On 18 March Syrian President Bashar Al-Assad traveled to the United Arab Emirates (UAE) to meet with Sheikh Mohammed bin Zayed Al Nahyan, Crown Prince of Abu Dhabi and Deputy Supreme Commander of the UAE Armed Forces, and Sheikh Mohammed bin Rashid Al Maktoum, the Ruler of Dubai and Vice President of the UAE.
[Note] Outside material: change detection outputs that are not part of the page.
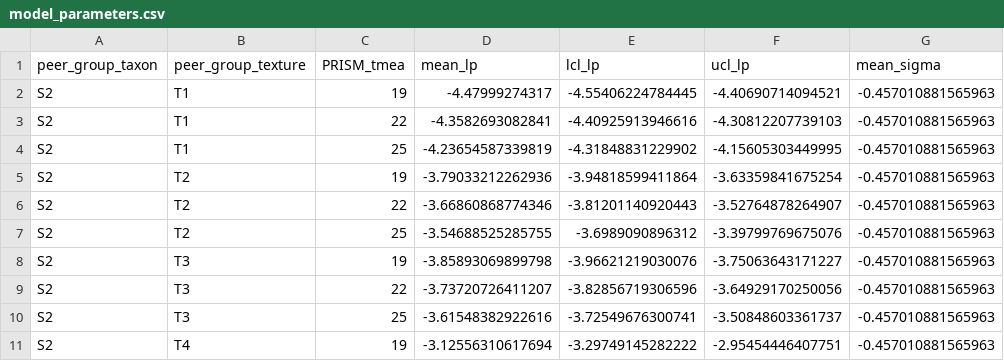
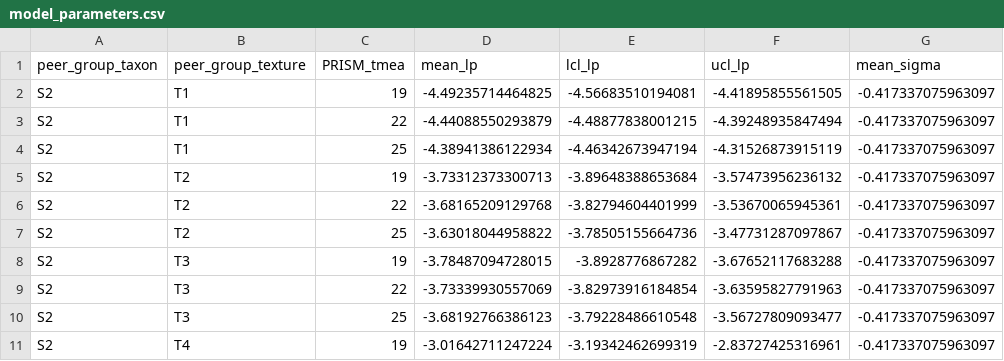
Before and after one commit to Tropical-Soils-Lab/gSHAPE-web, a CSV file: model_parameters.csv, drawn as a sheet; only a part is shown; the diff covers the shown part only.

Commit message:
Add files via upload

```diff
--- a/model_parameters.csv
+++ b/model_parameters.csv
@@ -1,11 +1,11 @@
 "peer_group_taxon","peer_group_texture","PRISM_tmea","mean_lp","lcl_lp","ucl_lp","mean_sigma"
-"S2","T1",19,-4.47999274317,-4.55406224784445,-4.40690714094521,-0.457010881565963
-"S2","T1",22,-4.3582693082841,-4.40925913946616,-4.30812207739103,-0.457010881565963
-"S2","T1",25,-4.23654587339819,-4.31848831229902,-4.15605303449995,-0.457010881565963
-"S2","T2",19,-3.79033212262936,-3.94818599411864,-3.63359841675254,-0.457010881565963
-"S2","T2",22,-3.66860868774346,-3.81201140920443,-3.52764878264907,-0.457010881565963
-"S2","T2",25,-3.54688525285755,-3.6989090896312,-3.39799769675076,-0.457010881565963
-"S2","T3",19,-3.85893069899798,-3.96621219030076,-3.75063643171227,-0.457010881565963
-"S2","T3",22,-3.73720726411207,-3.82856719306596,-3.64929170250056,-0.457010881565963
-"S2","T3",25,-3.61548382922616,-3.72549676300741,-3.50848603361737,-0.457010881565963
-"S2","T4",19,-3.12556310617694,-3.29749145282222,-2.95454446407751,-0.457010881565963
+"S2","T1",19,-4.49235714464825,-4.56683510194081,-4.41895855561505,-0.417337075963097
+"S2","T1",22,-4.44088550293879,-4.48877838001215,-4.39248935847494,-0.417337075963097
+"S2","T1",25,-4.38941386122934,-4.46342673947194,-4.31526873915119,-0.417337075963097
+"S2","T2",19,-3.73312373300713,-3.89648388653684,-3.57473956236132,-0.417337075963097
+"S2","T2",22,-3.68165209129768,-3.82794604401999,-3.53670065945361,-0.417337075963097
+"S2","T2",25,-3.63018044958822,-3.78505155664736,-3.47731287097867,-0.417337075963097
+"S2","T3",19,-3.78487094728015,-3.8928776867282,-3.67652117683288,-0.417337075963097
+"S2","T3",22,-3.73339930557069,-3.82973916184854,-3.63595827791963,-0.417337075963097
+"S2","T3",25,-3.68192766386123,-3.79228486610548,-3.56727809093477,-0.417337075963097
+"S2","T4",19,-3.01642711247224,-3.19342462699319,-2.83727425316961,-0.417337075963097
```
Also changed, not shown: 104 edited cells elsewhere in this file.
According to the Emirates News Agency (WAM), the visit is part of both countries’ shared interest to maintain close consultations and brotherly coordination on different issues, in keeping with their mutual interests and towards promoting peace, stability, and security in the Arab region and the Middle East. The statement issued by WAM indicated that the Syrian and Emirati leaders underscored the significance of preserving Syria’s territorial integrity, withdrawal of foreign forces, and providing political and humanitarian support to Syrians to reach a peaceful resolution to all the challenges that Syria faces.
In this vein, Sheikh Mohammed bin Zayed Al Nahyan underscored that Syria is a fundamental pillar of Arab security, and that the UAE is keen to strengthen cooperation with Damascus towards attaining aspirations of the Syrian people to stability and development. For his part, Sheikh Mohammed bin Rashid expressed the UAE’s keenness to discover new paths of constructive cooperation with Syria and identify opportunities to advance this cooperation for the common interests of the two brotherly peoples.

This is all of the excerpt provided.